A recent innovation — the “Wonderful World” language program — helps older kids chat a bit in Spanish.

But some things never change.  An early graduate recently returned for a visit.  “He said, ‘It feels exactly the same,'” Eileen reports proudly.  “We’ve expanded and grown, but the environment hasn’t changed.”

As it always has, the staff encourages independence and self-esteem.  They support social skills and emotional intelligence, while encouraging the joy of life.

Asked again about her own contributions, Eileen deflects the conversation to people like John Chacho.  A retired physical education instructor, he’s “magical,” Eileen says.

“He’s an amazing person.  He’s exactly who you want to be around your kids.”

In her own way, Eileen Ward is amazing too.

“This is a great life,” she says.  “I laugh every day.  After 30 years, I’m still having fun.

“We all are.”

Sharon Daly, with 3 babies in the infant room.

Westport Mourns With John Chacho

For decades — as a physical education teacher, coach, and in retirement a nursery school worker — John Chacho helped raise Westport’s youth.

He and his wife Lucille raised 2 of their own:  Steve and Susan.

Stephen Chacho

On Thursday, Steve died of a heart attack after shoveling snow.  He was 46 years old.

A lifelong resident of Westport, he was a wrestler, soccer player and track athlete.  He graduated from Staples in 1982,  and attended Sacred Heart University.

He spent his career in the restaurant industry, and was a passionate and creative cook.

In addition to his parents, Steve is survived by his wife, Angela Chacho, and 2 stepchildren, Abbey-Lynn Albani and Joseph Albani.  He is also survived by his mother in-law, Mary Abraham and his father in-law, Louis Mennillo, andn many cousins, nieces and nephews.

The family will receive friends Monday from 4 to 8 p.m. in the Harding Funeral Home, 210 Post Road East.

Friends and family are invited to attend a Mass of Christian Burial on Tuesday, Feb. 1 at 11 a.m. at Assumption Church.

In lieu of flowers, the family has requested memorial contributions in Stephen’s name to Assumption Church, 98 Riverside Ave., Westport, CT 06880.
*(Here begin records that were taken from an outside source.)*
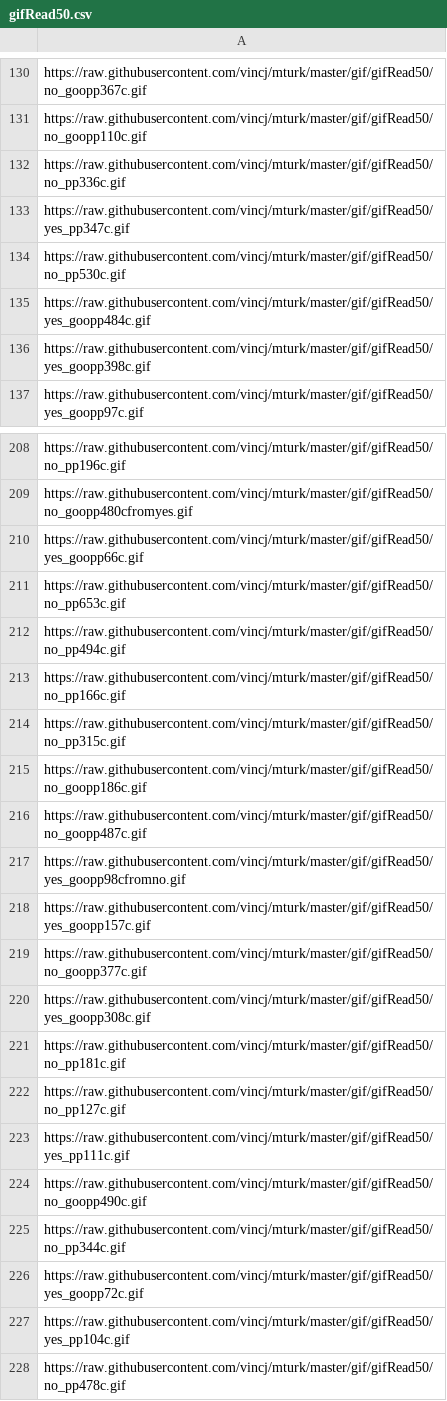
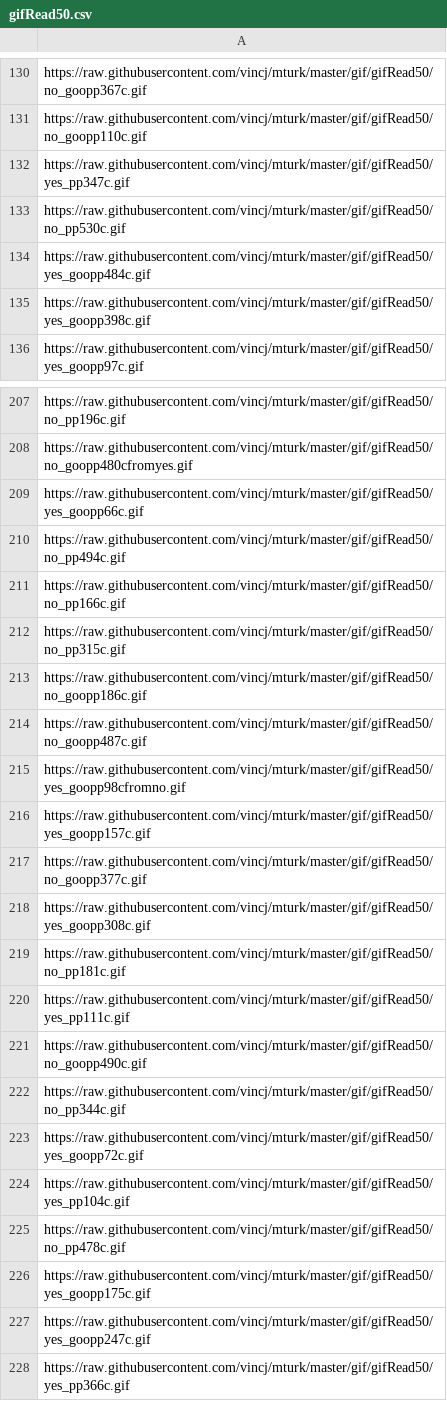
Before and after one commit to vincj/mturk, a CSV file: gif/csv_batch/gifRead50.csv, drawn as a sheet; only a part is shown, gaps mark what is left out; the shorter side is filled out with more unchanged rows; the diff names each change by its address in the sheet, - before the commit and + after, or states it on an @@ line.

```diff
--- a/gif/csv_batch/gifRead50.csv
+++ b/gif/csv_batch/gifRead50.csv
-row 132: https://raw.githubusercontent.com/vincj/mturk/master/gif/gifRead50/no_pp336c.gif
-row 211: https://raw.githubusercontent.com/vincj/mturk/master/gif/gifRead50/no_pp653c.gif
-row 222: https://raw.githubusercontent.com/vincj/mturk/master/gif/gifRead50/no_pp127c.gif
```
Also changed, not shown: gif/csv_batch/gifRead400.csv, gif/csv_batch/gifRead800.csv, 36 other files.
Those wishing to leave an online condolence can click here.  Cards may be sent to John and Lucille Chacho at 11 Tarone Dr., Westport, CT 06880.